Your task: What lines of the data below hold the string "observations"? Copy each one out.

── Data shown

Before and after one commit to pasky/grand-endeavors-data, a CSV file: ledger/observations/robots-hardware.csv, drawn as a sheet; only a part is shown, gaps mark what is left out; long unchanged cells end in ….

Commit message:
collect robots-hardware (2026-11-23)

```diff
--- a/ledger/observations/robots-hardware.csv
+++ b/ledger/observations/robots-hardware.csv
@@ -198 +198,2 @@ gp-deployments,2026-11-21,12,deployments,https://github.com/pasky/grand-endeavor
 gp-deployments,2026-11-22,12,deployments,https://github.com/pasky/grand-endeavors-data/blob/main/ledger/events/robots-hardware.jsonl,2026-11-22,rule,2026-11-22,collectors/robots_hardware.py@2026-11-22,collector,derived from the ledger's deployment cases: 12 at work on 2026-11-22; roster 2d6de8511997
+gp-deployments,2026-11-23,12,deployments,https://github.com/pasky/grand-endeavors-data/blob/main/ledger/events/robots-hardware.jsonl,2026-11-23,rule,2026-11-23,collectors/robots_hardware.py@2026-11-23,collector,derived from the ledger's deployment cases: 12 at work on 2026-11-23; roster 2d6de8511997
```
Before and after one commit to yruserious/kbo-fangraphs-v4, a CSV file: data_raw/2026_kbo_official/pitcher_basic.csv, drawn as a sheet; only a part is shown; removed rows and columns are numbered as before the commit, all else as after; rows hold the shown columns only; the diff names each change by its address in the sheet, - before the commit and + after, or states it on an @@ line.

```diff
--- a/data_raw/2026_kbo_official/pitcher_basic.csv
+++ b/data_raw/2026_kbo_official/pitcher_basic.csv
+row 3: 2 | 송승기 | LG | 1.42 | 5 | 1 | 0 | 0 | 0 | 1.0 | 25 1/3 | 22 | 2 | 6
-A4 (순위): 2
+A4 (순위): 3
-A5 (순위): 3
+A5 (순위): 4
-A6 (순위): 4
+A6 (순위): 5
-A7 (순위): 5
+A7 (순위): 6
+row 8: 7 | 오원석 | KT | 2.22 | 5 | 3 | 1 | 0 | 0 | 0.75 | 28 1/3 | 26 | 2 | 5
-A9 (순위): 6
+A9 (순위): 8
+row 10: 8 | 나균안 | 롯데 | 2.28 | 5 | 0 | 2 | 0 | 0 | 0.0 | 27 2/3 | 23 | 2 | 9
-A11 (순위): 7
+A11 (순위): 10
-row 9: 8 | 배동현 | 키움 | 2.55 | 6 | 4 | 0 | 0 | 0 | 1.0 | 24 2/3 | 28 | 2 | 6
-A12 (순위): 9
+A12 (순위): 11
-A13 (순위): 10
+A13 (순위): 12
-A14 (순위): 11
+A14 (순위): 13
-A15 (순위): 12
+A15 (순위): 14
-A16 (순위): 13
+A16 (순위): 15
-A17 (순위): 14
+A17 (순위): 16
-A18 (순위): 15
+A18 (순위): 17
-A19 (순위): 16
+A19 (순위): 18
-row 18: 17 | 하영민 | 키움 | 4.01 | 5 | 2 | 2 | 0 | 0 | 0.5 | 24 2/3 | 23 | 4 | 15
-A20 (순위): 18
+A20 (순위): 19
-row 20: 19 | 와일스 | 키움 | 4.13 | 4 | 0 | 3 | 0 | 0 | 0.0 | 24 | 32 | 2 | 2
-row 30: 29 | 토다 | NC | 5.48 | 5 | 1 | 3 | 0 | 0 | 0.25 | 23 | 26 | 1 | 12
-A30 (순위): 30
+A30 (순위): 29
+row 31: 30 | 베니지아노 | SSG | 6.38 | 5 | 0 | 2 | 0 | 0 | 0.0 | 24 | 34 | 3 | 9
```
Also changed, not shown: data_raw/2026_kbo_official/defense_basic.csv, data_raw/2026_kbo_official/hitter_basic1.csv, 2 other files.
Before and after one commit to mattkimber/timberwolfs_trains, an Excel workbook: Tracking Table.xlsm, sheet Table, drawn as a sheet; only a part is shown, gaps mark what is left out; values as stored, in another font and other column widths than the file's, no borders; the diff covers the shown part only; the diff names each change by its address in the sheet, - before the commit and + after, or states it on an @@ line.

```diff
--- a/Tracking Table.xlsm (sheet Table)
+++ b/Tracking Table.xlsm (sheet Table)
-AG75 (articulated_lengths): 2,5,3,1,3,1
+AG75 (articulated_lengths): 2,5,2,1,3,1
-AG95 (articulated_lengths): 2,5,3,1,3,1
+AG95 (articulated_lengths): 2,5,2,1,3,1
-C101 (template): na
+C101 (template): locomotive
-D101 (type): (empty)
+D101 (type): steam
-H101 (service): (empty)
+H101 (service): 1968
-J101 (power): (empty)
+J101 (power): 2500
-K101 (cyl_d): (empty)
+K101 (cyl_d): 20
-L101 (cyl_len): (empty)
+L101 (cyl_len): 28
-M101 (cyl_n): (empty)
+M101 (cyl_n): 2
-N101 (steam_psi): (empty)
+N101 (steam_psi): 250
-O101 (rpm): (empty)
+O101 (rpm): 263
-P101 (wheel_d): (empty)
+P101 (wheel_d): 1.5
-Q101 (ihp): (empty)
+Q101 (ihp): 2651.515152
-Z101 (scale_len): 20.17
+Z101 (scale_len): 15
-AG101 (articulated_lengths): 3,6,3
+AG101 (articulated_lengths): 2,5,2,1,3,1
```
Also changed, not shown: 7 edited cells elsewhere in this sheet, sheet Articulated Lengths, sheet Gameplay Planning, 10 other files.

────

Answer to the problem:
Before and after one commit to pasky/grand-endeavors-data, a CSV file: ledger/observations/robots-hardware.csv, drawn as a sheet; only a part is shown, gaps mark what is left out; long unchanged cells end in ….
--- a/ledger/observations/robots-hardware.csv
+++ b/ledger/observations/robots-hardware.csv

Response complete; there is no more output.